**Your instructions**
In the records below, count every line that includes the word "hline". Provide the total alone.

□ □ □ □

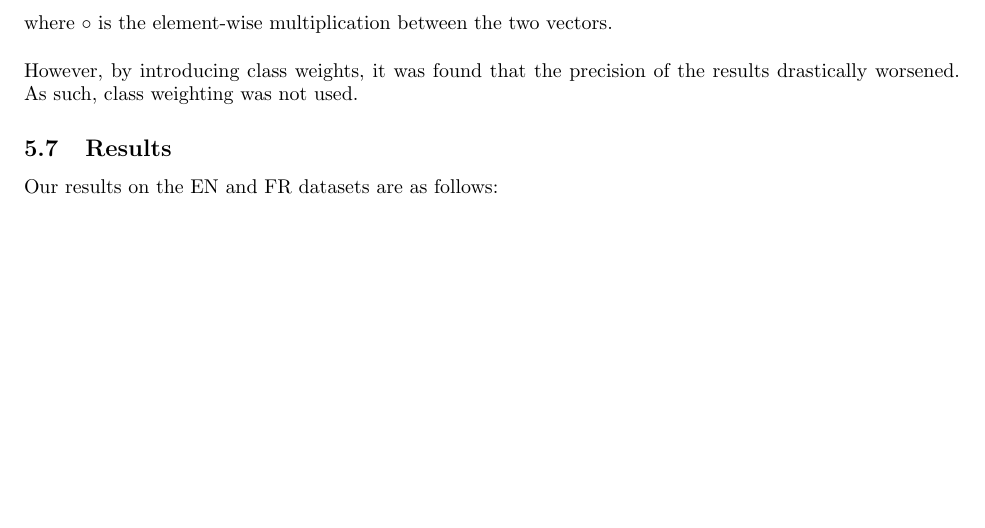
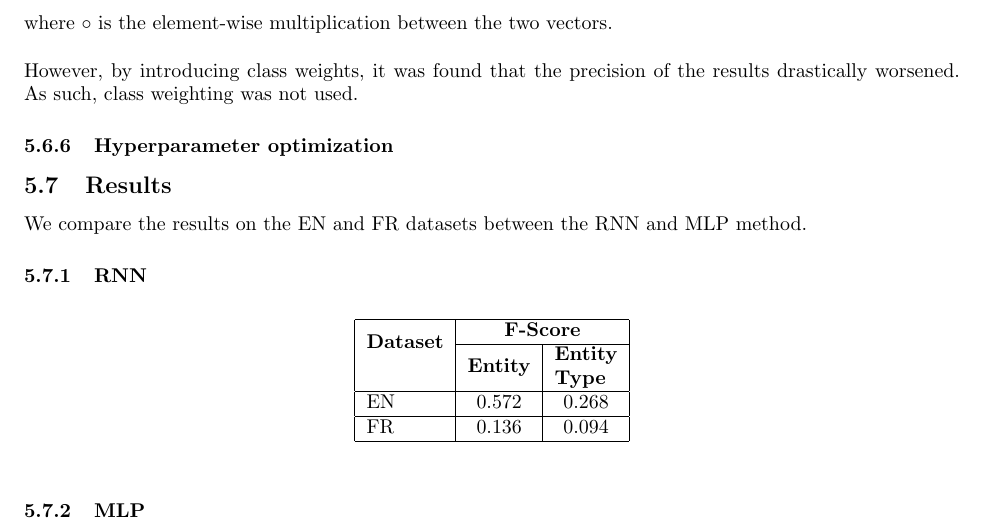
Before and after one commit to kohjingyu/hidden-markov-model, a LaTeX document (report/part5.tex): part of page 15 of 15 before the commit and part of page 15 of 16 after it, cut so that both start at the same text, the shorter picture padded with empty space. Compiled offline with pdfLaTeX.

Commit message:
Update report with scores on RNN

```diff
--- a/report/part5.tex
+++ b/report/part5.tex
@@ -824,9 +824,25 @@ where $\circ$ is the element-wise multiplication between the two vectors.\\
 
 However, by introducing class weights, it was found that the precision of the results drastically worsened. As such, class weighting was not used.
 
+\subsubsection{Hyperparameter optimization}
+
+
 \subsection{Results}
-Our results on the EN and FR datasets are as follows:
+We compare the results on the EN and FR datasets between the RNN and MLP method.
 
+\subsubsection{RNN}
+\begin{table}[htpb]
+	\centering
+	\begin{tabular}{|l|c|c|}
+		\hline
+		\multirow{2}{*}{\textbf{Dataset}} & \multicolumn{2}{c|}{\textbf{F-Score}} \\ \cline{2-3}
+		& \multicolumn{1}{l|}{\textbf{Entity}} & \multicolumn{1}{l|}{\textbf{\begin{tabular}[c]{@{}l@{}}Entity\\ Type\end{tabular}}} \\ \hline
+		EN & 0.572 & 0.268 \\ \hline
+		FR & 0.136 & 0.094 \\ \hline
+	\end{tabular}
+\end{table}
+
+\subsubsection{MLP}
 \begin{table}[htpb]
 	\centering
 	\begin{tabular}{|l|c|c|}
```
Also changed, not shown: report/part5.pdf, 3 other files.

□ □ □ □

**Result of this exercise**
4